Several years ago, the main office needed to replace their carpet. This meant that everyone's chairs, desks, and other cubicle paraphernalia had to be moved into other rooms so the old carpet could be ripped out. Who got the task of doing this? The fire crew.
None of us worked in that building, and it felt strange as we carried other people's stuff around. A couple of them helped, but most just watched us. I saw some of them at the gym later lifting weights.
There is an enduring perception that because much of our job involves manual labor, that's what we should do all the time. The offices all have janitorial contracts; we clean our bathrooms. If our buildings need paint, we do it ourselves. The fire crew maintains the grounds on the compound in summer and winter; the other folks never need to pick up a shovel or a weedwhacker.

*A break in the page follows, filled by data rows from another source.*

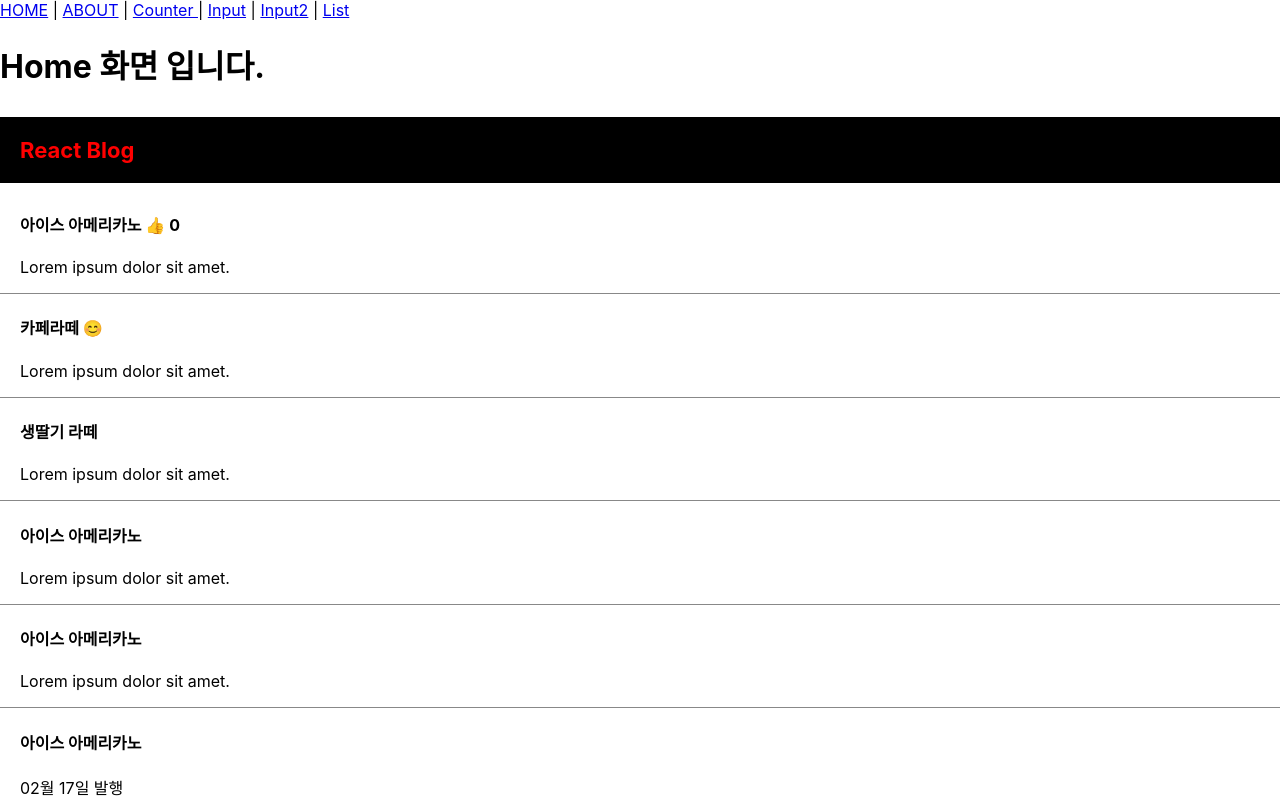
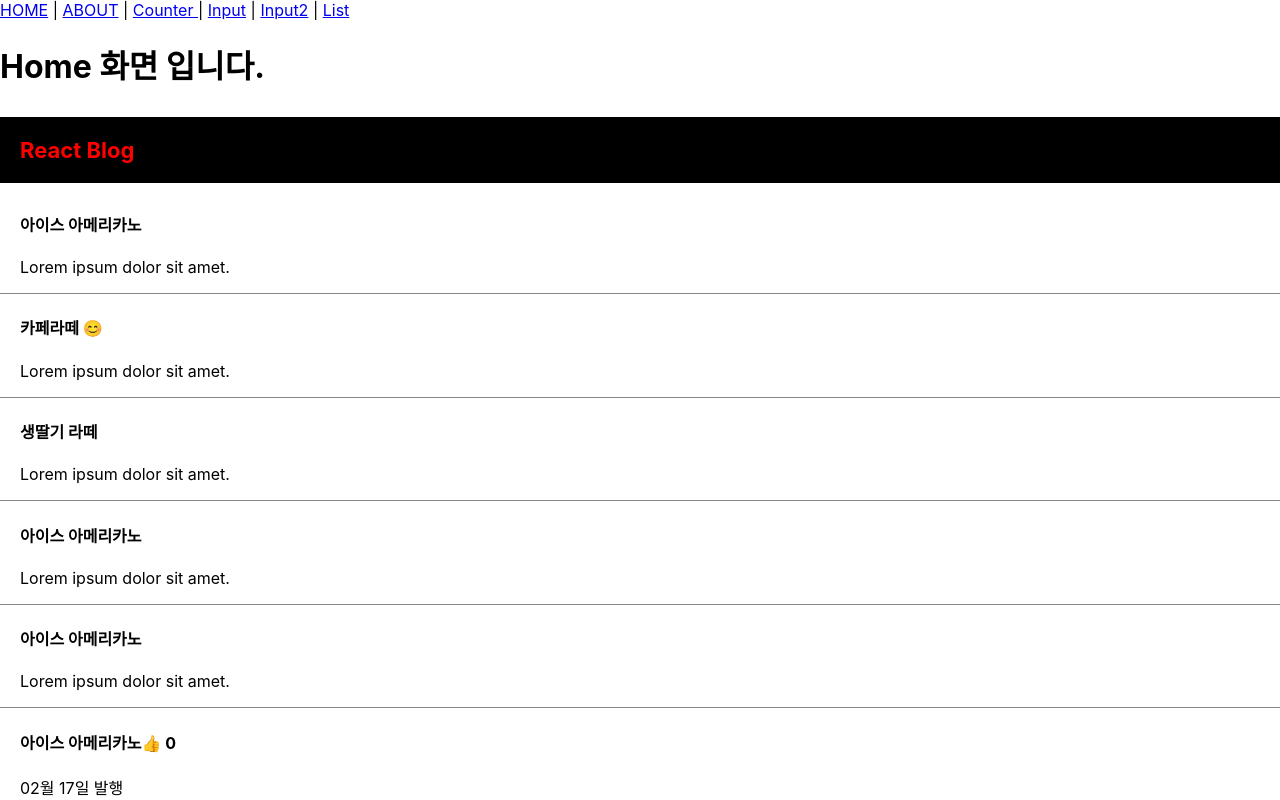
Before and after one commit to lightup-jin/react, a React (Create React App) app: page / in a window 1280 px wide. Shown: the top 800 px of the page. Built offline with nearby package versions, Linux system fonts and the light colour scheme.

Commit message:
⚡️ like버튼 클릭시 한 번에 +1 개선

```diff
--- a/src/App.js
+++ b/src/App.js
@@ -33,7 +33,7 @@ function App() {
   let [title, content] = useState(['아이스 아메리카노', '카페라떼', '생딸기 라떼', '초코라떼']);
   // 사이트 로고처럼 잘 바뀌지 않는 값은 굳이 state를 사용할 필요 없음. (변수 또는 하드코딩)
   let [logo, setLogo] = useState('React Blog');
-  let [like, plus] = useState(0);
+  let [like, plus] = useState([0,0,0,0,0]);;
   let [bread] = useState('소금빵');
 
   // Javascript Destructuring 문법 (오른쪽 왼쪽 형태 맞춤으로 값 할당)
@@ -106,6 +106,7 @@ function App() {
         <Route path='/' element={<Menu/>}></Route>
         {/* About이라는 리액트 컴포넌트 호출 */}
         <Route path='/about' element={<About/>}></Route>
+        <Route path='/about' element={<About/>}></Route>
         <Route path='/counter' element={<Counter/>}></Route>
         <Route path='/input' element={<Input/>}></Route>
         <Route path='/input2' element={<Input2/>}></Route>
@@ -115,10 +116,11 @@ function App() {
         <h4 className='black-nav' style={{color: 'red', fontSize : '22px'}}>{logo}</h4>
       </div>
       <div className="list">
-        <h4>{title[0]} <span onClick={()=>{plus(like + 1)}}>👍</span> {like}</h4>
+        <h4>{title[0]}</h4>
         <p>Lorem ipsum dolor sit amet.</p>
       </div>
       <div className="list">
+
         <h4>{title[1]} <span onClick={()=>{
           let copy = [...title];
           copy[1] = '소금빵!'
@@ -162,7 +164,12 @@ function App() {
           return (
             <div className="list">
               {/* <h4>{a}</h4> */}
-              <h4>{title[i]}</h4>
+              <h4>{title[i]}
+              <span onClick={()=>{
+                let copy = [...like];
+                copy[i] = copy[i] + 1;
+                plus(copy);
+              }}>👍</span> {like[i]}</h4>
               <p>02월 17일 발행</p>
             </div>
           )
```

People have told me that they think fire crews should do these things because they don't have anything else to do. Those are the same people who think that firefighters sit around a lot and collect a lot of money. In a way, they can't be blamed too much. The media either shows footage of firefighters digging in the dirt or sleeping after a long shift. And it is true that given the choice of mowing the lawn or writing a prescribed fire aerial ignition plan, most crewmembers will leap for the riding mower. But it's not the whole story.
The media, or the guy who drove by while we were waiting in a meadow for the helicopter to return from dropping water on a fire and yelled, "There's my tax dollars at work," don't get invited to planning meetings where firefighters make critical decisions on how to stop a raging wildfire. They don't see us evaluating bids on a multi million dollar helicopter contract. They aren't there when a hotshot superintendent or crew boss leads 20 people into an intense firefight, constantly evaluating the danger and keeping his or her crew safe.
This is the stereotype of a wildland firefighter: the strong, often hard-drinking "knuckle dragger," good for putting in miles of fireline but confused by computer programs. You might be excused for believing this is a true characterization; after all, the first line in one of my position description once was "moves dirt." But don't be fooled.
Not only do you have to be able to predict what a fire is going to do and make split second decisions, but you must also know your way around federal regulations, policy, and databases. Poor spellers are looked down on, and pity the fool who hits "reply all" on an email by mistake. You have to be able to write professional proposals and burn plans that would stand up in court, and administer contracts. You have to teach new people how to interpret weather and fire behavior, and keep them out of helicopter tail rotors. You have to learn to navigate the endless paper trail that is now necessary to do your job.
Sometimes it's exhausting to walk the line between a manual labor job and an office position. One is physically tiring and the other mentally. In a way though, it's the best of both worlds. When the constant HR paperwork gets to me, I can go outside and weed the helitack garden. When it's raining, I can complete the mandatory training of doom on the computer. No two days are ever the same.
Since I know my readers have all types of jobs, leave a comment: what is a common stereotype associated with your profession? How is it right and how is it wrong?